Keep up the good work, 

Richard Hogarth


Very good of you to update me Richard. “Young Sir” ñ I do like that. Are/were you in sales?


Since Mr Davis did not make any suggestions about manufacturing biodiesel, it would have been a distraction to have mentioned that possibility. But now that you’ve gone common rail with the Octavia, along with the rest of the world, it seems that DIY manufacture is really no longer viable, and the only way we’re going to see biodiesel now is as a minor component of our pump fuel. I discovered recently that the percentage of biodiesel in pump diesel is dropping slowly every year, as the oil companies find it easier to source bio-ethanol to put in petrol than to source biodiesel to put in diesel, and meet their “Renewable Fuel Obligations” that way ñ the bioethanol coming from the sugar from sugar beet, apparently. But I am at a bit of a loss though as to why the renewable content has now seemingly been allowed to slip below three per cent (2.85 per cent UK 2016) as I thought that oil companies were obliged to add more than that. I know that at one time it was on a climbing scale, rising to a maximum of seven per cent, although later cut back to five per cent. I’m not sure if that was because of engine/fuel system problems at seven per cent, or whether there was a supply problem. I will try and find out what’s happening.


A great pity, in many ways, because there was something of a thrill in using pure biodiesel, as I did for a while in an XUD-engined Peugeot 405 back in the ’80s. It does make you wonder how dirty in today’s emissions terms our cars were back in those days. Quite filthy, I suspect!


I will forward Mr Davis your contact e-mail, and you may well hear from him, or you may not!


P.S. It seems that all the incentives for such raw vegetable oil derived biodiesel, as opposed to recovered vegetable oils, will be phased out by 2020! That’s why the content of biodiesel in DERV has been falling, and will, evidently, continue to fall, as supplies of recovered oils are limited. It’s all to do with the fact that vegetable oils are, it is claimed, displacing vital food crops in developing countries, which is a bad thing.

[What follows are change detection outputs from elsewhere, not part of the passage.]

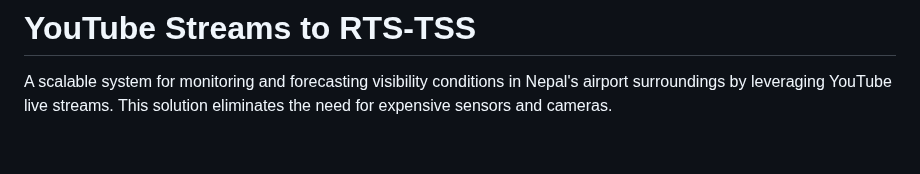
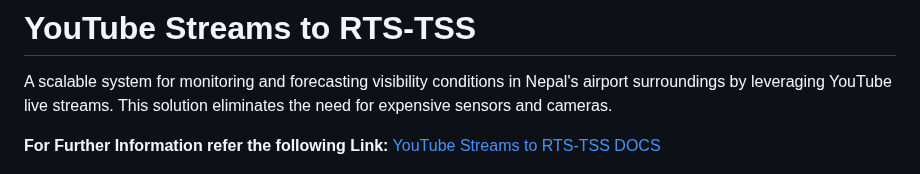
Before and after one commit to Aryanlivi/image_visibility, a Markdown page: readme.md, the part around the change. Drawn GitHub-style; blank space fills up the shorter version.

```diff
--- a/readme.md
+++ b/readme.md
@@ -1,6 +1,9 @@
 # YouTube Streams to RTS-TSS
 
 A scalable system for monitoring and forecasting visibility conditions in Nepal's airport surroundings by leveraging YouTube live streams. This solution eliminates the need for expensive sensors and cameras.
+
+**For Further Information refer the following Link:**
+[YouTube Streams to RTS-TSS DOCS](https://docs.google.com/document/d/1OUCnrAf92U85wPd4-4Y8pCZPkgxiCdugUYKSglWepN8/edit?tab=t.0)
 
 ![alt text](IDAQ_example.png)
 
```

There is still scope for other sources of vegetable and lichen and seaweed-derived biodiesel, but I have a feeling that the romantic days of biodiesel that were once so exciting are now all gone ñ in the cause of political correctness. Do they stop people in poor countries with starving populations from mining gold, or diamonds ñ and put them into the fields to grow crops? No I think not! What a silly world!



Leave a Reply

Your email address will not be published. Required fields are marked *



and save over 40%

Looks like you're leaving

Subscribe to Diesel&EcoCar for just £5.99 a Month

This website uses cookies to ensure you get the best experience on our website.